(Data entries)
########
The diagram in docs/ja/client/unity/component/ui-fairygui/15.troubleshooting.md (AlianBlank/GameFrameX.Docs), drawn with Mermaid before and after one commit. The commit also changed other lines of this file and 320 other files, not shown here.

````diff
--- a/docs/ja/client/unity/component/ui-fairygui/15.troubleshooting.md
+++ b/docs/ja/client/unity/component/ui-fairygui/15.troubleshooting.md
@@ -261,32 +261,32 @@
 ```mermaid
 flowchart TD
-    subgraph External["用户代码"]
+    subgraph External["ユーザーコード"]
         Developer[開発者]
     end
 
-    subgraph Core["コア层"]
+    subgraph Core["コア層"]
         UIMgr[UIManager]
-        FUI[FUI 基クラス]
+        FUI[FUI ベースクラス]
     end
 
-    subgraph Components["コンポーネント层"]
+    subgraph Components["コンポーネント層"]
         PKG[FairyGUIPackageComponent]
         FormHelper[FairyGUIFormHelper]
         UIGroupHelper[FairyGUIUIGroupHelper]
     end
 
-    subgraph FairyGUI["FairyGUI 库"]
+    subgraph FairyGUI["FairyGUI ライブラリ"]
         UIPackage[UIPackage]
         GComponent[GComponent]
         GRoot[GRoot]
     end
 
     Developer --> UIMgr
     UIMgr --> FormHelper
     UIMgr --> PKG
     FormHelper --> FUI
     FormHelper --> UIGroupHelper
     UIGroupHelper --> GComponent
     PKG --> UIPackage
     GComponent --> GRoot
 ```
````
########
[What is needed]
Copy out all of the records above with nothing altered.

[Output below]
The diagram in docs/ja/client/unity/component/ui-fairygui/15.troubleshooting.md (AlianBlank/GameFrameX.Docs), drawn with Mermaid before and after one commit. The commit also changed other lines of this file and 320 other files, not shown here.

````diff
--- a/docs/ja/client/unity/component/ui-fairygui/15.troubleshooting.md
+++ b/docs/ja/client/unity/component/ui-fairygui/15.troubleshooting.md
@@ -261,32 +261,32 @@
 ```mermaid
 flowchart TD
-    subgraph External["用户代码"]
+    subgraph External["ユーザーコード"]
         Developer[開発者]
     end
 
-    subgraph Core["コア层"]
+    subgraph Core["コア層"]
         UIMgr[UIManager]
-        FUI[FUI 基クラス]
+        FUI[FUI ベースクラス]
     end
 
-    subgraph Components["コンポーネント层"]
+    subgraph Components["コンポーネント層"]
         PKG[FairyGUIPackageComponent]
         FormHelper[FairyGUIFormHelper]
         UIGroupHelper[FairyGUIUIGroupHelper]
     end
 
-    subgraph FairyGUI["FairyGUI 库"]
+    subgraph FairyGUI["FairyGUI ライブラリ"]
         UIPackage[UIPackage]
         GComponent[GComponent]
         GRoot[GRoot]
     end
 
     Developer --> UIMgr
     UIMgr --> FormHelper
     UIMgr --> PKG
     FormHelper --> FUI
     FormHelper --> UIGroupHelper
     UIGroupHelper --> GComponent
     PKG --> UIPackage
     GComponent --> GRoot
 ```
````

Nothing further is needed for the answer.